By the 4th day, the pretzels came out of the oven looking picture perfect. Not too long after that testing week, I was officially switched over to a bakers' schedule. ( couldn't be more proud of myself )
Briefly explain your process from start to finish.
Once the amount of dough is decided on for the day, I move onto getting the ingredients together for mixing. Letting the yeast do its' science thing while I get the flour ready. Part of the mixing process for the dough is incorporating Delaware Rye-Sing, where that unique flavor stems from.
Once done, the dough is covered and set aside to proof to about double its' size. From then on, it's the fun part of weighing out individual pretzel portions and forming them out into shape, briefly dipping them in a water and baking soda mixture (that's where the dough is given its' pretzel exterior) and giving them their finishing touches of our not so normal egg wash and a sprinkle of pretzel salt before they are baked off and ready to serve.
My main goal with our pretzels is to have a good textured exterior while maintaining a soft and doughy interior. ( Who doesn't love that, seriously!?)
Why do you only make a fixed number of pretzels each day?
The deciding factor is based on our average sales for that specific day of the week. Sometimes if we've been busier than the norm, I'll make more to make up for it.
Freshness and waste are the other factors. So many establishments have incredible amounts of food waste. We're well aware of that and have made the conscious decision to only make a set number per day, further refining the freshness of our product. I would never serve something to a guest that I myself would not eat.
What do you like most about the finished product and how does it differ from other pretzels you have had?
The fact that these pretzels are so photogenic! On a serious note though, the flavor profile that our pretzels have can't be compared to. Most soft baked pretzels are somewhat dry on the insides, but most of us overlook that fact because we love the saltiness and crispy textures.
I can have one every day ( How else would I test them?

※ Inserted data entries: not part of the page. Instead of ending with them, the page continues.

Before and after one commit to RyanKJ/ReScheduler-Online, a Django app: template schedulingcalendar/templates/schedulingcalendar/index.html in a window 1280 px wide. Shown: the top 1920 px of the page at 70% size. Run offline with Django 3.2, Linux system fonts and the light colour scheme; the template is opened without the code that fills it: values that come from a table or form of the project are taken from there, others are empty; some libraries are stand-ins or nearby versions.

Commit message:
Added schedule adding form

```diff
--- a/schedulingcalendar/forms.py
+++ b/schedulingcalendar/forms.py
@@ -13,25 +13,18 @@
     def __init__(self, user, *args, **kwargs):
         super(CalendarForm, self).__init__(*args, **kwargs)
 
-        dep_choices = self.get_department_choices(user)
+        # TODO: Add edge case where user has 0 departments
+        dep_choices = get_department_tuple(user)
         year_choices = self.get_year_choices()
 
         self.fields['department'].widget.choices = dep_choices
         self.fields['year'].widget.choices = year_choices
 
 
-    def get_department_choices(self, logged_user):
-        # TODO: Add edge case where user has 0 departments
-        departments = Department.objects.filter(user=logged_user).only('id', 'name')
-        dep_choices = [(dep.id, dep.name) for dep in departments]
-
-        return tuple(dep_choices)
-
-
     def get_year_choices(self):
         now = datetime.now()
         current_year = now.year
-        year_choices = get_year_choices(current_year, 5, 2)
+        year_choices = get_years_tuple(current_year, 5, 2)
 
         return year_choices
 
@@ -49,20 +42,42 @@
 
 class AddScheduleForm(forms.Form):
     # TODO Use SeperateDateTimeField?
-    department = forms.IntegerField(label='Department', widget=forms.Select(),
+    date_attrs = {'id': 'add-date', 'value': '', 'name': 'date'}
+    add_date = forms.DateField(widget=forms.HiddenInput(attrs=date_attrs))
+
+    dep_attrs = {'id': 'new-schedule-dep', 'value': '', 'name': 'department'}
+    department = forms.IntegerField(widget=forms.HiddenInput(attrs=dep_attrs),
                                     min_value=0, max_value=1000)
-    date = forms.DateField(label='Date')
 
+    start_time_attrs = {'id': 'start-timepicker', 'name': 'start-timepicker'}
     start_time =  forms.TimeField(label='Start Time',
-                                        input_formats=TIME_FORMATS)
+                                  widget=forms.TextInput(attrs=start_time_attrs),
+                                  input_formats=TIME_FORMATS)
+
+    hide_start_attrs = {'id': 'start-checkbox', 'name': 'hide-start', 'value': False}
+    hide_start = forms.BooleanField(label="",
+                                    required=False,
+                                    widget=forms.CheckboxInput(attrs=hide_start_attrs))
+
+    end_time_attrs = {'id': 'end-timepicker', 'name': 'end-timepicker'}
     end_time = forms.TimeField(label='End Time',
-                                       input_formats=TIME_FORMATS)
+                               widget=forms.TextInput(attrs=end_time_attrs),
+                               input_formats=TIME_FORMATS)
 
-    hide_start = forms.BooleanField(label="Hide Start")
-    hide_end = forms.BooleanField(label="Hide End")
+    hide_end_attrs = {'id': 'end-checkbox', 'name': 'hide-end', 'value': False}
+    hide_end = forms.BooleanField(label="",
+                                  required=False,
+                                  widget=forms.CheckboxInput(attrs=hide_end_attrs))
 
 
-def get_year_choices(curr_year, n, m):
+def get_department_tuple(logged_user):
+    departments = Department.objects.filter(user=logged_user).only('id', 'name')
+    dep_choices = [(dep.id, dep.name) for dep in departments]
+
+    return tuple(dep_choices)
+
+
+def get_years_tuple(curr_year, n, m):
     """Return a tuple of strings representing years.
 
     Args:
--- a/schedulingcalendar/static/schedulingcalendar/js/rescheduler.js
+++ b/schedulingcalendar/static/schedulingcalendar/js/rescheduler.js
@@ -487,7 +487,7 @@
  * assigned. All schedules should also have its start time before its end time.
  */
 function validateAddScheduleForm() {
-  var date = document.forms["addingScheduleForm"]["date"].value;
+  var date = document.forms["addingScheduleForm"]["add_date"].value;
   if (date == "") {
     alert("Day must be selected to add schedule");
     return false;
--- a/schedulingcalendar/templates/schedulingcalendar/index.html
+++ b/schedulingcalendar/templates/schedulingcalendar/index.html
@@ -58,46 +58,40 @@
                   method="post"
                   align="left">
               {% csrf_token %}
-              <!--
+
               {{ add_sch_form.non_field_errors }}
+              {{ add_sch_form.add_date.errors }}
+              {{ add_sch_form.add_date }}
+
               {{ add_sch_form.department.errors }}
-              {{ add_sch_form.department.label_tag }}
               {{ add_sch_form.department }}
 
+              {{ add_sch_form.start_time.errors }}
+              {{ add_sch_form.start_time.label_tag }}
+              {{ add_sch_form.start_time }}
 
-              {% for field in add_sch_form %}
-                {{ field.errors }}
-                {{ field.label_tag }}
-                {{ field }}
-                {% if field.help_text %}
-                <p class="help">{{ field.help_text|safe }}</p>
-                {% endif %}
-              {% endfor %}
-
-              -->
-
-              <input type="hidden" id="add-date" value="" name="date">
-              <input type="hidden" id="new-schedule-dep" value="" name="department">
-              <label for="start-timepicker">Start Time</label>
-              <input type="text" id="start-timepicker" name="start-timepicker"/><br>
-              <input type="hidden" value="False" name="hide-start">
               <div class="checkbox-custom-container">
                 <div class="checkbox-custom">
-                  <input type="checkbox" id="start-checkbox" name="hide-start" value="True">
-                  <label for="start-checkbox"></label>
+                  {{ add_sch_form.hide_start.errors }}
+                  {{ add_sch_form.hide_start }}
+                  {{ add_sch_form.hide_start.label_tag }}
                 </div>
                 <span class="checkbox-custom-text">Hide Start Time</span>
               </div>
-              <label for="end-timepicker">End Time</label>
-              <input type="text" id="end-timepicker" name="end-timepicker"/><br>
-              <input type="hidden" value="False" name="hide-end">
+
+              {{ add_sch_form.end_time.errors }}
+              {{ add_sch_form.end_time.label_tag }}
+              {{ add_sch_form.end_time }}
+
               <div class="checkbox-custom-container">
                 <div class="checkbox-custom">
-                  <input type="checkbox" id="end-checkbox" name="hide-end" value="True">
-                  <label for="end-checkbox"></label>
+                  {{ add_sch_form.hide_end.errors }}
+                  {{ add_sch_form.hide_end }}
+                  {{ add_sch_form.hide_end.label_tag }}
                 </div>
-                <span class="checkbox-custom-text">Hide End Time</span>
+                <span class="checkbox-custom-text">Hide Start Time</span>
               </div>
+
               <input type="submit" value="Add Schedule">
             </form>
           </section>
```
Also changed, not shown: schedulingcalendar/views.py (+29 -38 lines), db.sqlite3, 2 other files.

Hah. ) And my taste buds still rejoice in glee when I bite into them, Though my favorite way to have them is to rip them apart just to see the gluten strands in the bread slowly tear apart before I dip it into our beer cheese.